Work instruction:
Where in the data below does the word "process" appear? Copy every line that has it.

[Saved entries]
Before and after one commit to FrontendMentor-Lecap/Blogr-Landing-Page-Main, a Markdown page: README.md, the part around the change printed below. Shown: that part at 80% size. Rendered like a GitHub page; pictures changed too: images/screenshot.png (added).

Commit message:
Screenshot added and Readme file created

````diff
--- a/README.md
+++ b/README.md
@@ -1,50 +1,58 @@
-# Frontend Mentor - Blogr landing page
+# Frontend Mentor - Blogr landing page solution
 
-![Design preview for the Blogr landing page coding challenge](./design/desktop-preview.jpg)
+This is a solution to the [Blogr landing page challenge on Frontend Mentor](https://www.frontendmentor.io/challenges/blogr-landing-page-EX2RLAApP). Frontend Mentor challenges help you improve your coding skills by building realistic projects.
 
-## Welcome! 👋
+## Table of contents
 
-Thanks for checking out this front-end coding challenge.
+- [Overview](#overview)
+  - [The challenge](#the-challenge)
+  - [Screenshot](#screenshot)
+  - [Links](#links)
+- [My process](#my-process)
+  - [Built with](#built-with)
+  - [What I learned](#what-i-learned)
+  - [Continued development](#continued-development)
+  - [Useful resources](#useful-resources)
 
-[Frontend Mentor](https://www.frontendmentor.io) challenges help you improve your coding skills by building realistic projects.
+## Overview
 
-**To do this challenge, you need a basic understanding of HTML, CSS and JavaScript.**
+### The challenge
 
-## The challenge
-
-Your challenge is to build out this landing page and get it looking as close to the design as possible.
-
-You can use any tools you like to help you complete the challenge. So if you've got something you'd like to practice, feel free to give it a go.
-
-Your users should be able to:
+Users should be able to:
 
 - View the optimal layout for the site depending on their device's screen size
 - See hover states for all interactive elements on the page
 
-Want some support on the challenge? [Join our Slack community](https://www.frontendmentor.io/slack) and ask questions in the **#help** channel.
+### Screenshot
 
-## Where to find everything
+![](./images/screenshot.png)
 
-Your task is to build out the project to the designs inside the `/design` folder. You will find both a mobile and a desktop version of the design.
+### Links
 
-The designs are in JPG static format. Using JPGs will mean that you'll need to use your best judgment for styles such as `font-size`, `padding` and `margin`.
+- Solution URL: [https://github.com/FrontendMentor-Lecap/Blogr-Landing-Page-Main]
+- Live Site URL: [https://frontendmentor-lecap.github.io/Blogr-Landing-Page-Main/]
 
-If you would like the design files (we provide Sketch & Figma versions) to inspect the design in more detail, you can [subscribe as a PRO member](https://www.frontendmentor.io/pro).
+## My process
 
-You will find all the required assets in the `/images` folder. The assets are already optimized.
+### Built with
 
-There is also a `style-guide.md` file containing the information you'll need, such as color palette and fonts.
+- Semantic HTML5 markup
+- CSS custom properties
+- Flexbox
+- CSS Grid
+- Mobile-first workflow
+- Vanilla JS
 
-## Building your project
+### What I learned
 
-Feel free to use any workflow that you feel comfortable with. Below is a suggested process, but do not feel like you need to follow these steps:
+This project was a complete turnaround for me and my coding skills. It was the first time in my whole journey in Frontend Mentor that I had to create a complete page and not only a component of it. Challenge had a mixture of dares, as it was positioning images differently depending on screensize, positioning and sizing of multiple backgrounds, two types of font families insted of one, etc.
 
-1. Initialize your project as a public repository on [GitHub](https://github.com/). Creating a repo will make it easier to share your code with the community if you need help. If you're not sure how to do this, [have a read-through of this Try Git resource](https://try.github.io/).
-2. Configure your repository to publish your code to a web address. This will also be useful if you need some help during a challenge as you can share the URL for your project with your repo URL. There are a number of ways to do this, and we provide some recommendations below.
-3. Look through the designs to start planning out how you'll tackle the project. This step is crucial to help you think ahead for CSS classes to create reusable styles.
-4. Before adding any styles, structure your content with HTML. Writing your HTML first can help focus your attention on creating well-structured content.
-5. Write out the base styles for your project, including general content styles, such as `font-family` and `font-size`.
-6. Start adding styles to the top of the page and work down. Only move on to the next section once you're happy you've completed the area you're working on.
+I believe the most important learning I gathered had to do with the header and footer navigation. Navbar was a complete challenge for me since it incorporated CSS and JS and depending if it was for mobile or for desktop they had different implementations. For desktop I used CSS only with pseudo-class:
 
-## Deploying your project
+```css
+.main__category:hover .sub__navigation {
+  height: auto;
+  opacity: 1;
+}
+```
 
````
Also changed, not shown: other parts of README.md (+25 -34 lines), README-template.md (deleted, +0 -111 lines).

Exercise output:
+- [My process](#my-process)
+## My process
-Feel free to use any workflow that you feel comfortable with. Below is a suggested process, but do not feel like you need to follow these steps:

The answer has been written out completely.